Now, as one of the premier schools in the Los Angeles area, it seems natural that celebrities would seek out Harvard-Westlake for their high-profile kids. One problem: the eldest Beckham son is 7 years old, a full four years away from even being eligible to apply.

Whether this is an honest mistake or a Rorschach-esque vision (brought on by a severe case of “affluenza”), the public perception of our school as nothing more than a haven for spoiled celebrity children is what truly worries me.

Having a $20,000-plus tuition and perhaps the most selective high school admission office in the Los Angeles area certainly encourages the exclusive mystique surrounding our school. That is a reputation inherently tied to our status as an independent school. For better or worse, we cannot distance ourselves from that.

Exempting ourselves from this purely country club image is the more intellectual and hardworking character of our students. We clearly do not spend our days lounging around on a deck with mixed drinks.

Nevertheless, the public perception of us seems to be that we are no more than the indulged children of Hollywood socialites.

Sometimes we certainly do fit the bill. Our gossip could have been taken out of the hottest tabloids, with some students finding a similar vice as their favorite movie stars (who they might as well be acquainted with).

“So how can this be changed?” you ask.
I propose nothing too radical or farfetched, just some dignity and respect for the tradition of prestige that our school attempts to embody. We can all try to represent Harvard-Westlake a little better in the public eye.

While the school should not, by any means, expunge the records of unexcused absences for anyone who steps out of line in order to preserve its reputation, we can all make our own decision to hold ourselves with a little more pride and set a high standard of dignified behavior among all our peers.
Being given the opportunity to study at such a fine institution would be all but sullied, even by the best of students, through disrespect for the rest of the world.

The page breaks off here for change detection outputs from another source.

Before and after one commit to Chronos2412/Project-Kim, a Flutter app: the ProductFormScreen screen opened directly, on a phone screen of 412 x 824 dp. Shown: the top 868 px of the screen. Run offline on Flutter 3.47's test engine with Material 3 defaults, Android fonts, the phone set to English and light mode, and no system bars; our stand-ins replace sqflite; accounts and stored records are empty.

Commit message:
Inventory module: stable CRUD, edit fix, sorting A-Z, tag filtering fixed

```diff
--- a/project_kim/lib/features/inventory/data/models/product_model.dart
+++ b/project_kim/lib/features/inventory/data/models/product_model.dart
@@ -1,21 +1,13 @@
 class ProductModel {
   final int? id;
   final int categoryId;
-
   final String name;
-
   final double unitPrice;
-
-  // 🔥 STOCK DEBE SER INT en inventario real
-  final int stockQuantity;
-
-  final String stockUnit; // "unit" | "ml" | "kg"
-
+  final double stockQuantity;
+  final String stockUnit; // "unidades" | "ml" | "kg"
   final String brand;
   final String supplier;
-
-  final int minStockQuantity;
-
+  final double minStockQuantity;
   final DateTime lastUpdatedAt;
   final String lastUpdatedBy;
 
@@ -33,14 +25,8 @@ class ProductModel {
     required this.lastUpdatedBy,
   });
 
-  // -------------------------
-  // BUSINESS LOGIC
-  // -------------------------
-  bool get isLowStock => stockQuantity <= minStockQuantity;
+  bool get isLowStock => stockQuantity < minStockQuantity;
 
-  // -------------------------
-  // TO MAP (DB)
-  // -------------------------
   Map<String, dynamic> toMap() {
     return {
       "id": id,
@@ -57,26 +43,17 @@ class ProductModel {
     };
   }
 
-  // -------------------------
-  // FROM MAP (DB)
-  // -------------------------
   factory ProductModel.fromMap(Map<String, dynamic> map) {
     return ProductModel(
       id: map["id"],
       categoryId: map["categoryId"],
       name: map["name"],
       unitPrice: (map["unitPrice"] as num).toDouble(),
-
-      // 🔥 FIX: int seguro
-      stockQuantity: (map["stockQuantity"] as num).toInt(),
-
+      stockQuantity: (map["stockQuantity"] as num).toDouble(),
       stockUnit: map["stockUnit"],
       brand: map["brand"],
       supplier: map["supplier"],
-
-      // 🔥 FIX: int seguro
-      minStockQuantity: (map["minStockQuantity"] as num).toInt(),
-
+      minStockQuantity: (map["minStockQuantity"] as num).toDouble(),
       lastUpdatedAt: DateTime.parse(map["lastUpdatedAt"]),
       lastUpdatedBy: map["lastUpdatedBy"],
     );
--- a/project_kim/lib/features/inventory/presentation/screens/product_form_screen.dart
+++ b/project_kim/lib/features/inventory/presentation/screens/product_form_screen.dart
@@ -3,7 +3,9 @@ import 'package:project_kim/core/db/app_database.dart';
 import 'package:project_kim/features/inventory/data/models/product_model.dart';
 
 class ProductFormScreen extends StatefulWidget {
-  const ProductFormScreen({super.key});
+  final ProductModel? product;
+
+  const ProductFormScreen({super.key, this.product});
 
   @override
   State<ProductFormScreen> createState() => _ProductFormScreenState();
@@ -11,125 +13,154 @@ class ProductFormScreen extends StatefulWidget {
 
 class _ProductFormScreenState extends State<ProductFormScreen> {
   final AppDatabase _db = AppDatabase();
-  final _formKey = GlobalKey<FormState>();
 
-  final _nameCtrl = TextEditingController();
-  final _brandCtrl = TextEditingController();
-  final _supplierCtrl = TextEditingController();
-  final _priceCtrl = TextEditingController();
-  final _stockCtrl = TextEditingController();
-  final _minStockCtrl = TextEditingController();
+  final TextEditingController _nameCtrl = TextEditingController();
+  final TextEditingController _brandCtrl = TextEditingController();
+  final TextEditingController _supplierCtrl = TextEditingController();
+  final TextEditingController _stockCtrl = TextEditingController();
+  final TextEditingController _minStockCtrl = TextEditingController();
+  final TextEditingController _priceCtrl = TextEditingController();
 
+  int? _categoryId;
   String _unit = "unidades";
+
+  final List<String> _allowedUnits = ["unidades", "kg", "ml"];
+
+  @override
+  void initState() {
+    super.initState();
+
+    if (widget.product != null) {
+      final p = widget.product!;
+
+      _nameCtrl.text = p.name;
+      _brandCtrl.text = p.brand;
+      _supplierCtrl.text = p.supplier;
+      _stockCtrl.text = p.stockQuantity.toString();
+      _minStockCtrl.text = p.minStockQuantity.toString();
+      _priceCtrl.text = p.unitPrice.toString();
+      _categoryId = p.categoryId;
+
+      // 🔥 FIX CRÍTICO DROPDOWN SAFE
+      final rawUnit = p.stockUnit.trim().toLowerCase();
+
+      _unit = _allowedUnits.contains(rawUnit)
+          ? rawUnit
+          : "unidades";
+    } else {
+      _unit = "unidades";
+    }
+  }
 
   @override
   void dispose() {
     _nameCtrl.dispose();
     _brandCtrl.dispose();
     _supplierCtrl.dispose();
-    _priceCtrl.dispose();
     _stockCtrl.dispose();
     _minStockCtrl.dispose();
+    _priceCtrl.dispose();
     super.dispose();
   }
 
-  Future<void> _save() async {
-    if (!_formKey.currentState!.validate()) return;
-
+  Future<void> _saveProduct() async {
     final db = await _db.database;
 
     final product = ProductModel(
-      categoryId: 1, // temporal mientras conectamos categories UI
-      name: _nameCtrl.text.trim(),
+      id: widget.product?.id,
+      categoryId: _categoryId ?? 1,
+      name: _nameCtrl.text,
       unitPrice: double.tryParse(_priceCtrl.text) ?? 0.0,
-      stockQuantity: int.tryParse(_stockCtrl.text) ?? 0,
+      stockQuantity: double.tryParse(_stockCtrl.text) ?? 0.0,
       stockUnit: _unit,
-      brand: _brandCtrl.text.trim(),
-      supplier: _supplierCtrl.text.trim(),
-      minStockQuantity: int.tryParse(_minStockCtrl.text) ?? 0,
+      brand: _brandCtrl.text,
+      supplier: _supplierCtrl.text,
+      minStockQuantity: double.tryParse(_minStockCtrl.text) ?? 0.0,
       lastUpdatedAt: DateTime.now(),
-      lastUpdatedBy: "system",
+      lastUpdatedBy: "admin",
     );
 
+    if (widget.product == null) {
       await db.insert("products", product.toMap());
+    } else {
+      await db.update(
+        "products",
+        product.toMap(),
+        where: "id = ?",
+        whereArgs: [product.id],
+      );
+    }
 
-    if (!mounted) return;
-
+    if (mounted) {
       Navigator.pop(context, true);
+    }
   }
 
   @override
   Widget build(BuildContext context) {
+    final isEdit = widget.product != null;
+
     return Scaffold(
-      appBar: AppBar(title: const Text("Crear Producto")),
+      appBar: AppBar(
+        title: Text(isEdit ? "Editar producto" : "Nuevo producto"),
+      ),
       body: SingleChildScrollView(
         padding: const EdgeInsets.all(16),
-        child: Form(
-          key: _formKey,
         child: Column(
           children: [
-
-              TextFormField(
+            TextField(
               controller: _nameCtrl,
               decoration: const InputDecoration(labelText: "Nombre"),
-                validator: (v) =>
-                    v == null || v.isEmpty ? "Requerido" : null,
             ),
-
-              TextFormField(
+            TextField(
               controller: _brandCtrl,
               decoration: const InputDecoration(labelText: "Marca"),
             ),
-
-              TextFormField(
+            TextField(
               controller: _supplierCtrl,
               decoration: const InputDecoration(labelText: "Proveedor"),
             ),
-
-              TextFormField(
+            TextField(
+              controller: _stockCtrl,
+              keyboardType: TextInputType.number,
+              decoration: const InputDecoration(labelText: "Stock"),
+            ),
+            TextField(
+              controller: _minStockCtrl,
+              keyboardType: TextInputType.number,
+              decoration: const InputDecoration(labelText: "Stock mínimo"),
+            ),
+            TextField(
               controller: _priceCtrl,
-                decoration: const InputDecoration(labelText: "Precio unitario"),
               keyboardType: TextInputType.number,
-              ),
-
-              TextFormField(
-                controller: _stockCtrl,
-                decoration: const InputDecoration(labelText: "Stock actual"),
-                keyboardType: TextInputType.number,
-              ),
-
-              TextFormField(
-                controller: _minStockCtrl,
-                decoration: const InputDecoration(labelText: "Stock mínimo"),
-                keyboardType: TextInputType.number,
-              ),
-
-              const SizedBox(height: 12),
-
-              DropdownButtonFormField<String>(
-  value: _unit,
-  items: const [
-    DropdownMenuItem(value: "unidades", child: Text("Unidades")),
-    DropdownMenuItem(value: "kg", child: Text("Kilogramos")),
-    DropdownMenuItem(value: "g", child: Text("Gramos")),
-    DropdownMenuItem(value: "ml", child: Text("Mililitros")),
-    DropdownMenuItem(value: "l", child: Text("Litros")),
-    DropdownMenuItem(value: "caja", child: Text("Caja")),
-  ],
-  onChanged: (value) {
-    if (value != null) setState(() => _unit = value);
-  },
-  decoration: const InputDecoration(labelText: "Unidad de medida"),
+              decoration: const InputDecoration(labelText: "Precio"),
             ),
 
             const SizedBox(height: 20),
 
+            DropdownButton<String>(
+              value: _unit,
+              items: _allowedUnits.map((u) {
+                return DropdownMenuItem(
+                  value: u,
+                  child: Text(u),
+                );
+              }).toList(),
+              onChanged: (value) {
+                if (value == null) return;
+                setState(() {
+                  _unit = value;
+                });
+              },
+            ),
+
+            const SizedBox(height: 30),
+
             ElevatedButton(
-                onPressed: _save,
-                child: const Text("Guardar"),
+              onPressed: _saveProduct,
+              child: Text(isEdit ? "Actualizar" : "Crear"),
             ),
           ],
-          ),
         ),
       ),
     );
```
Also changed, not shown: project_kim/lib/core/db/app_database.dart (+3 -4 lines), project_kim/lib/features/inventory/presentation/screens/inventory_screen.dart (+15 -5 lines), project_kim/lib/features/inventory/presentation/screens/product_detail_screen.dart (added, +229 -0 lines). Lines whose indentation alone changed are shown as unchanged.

Yes, it is preachy, but every so often, we need to be reminded of this.
Do we really want to be perceived as Dolce & Gabanna-wearing, Mercedes-driving, latte-drinking, Blackberries-glued-to-our-ear, rich kids?
Or does that already sound familiar?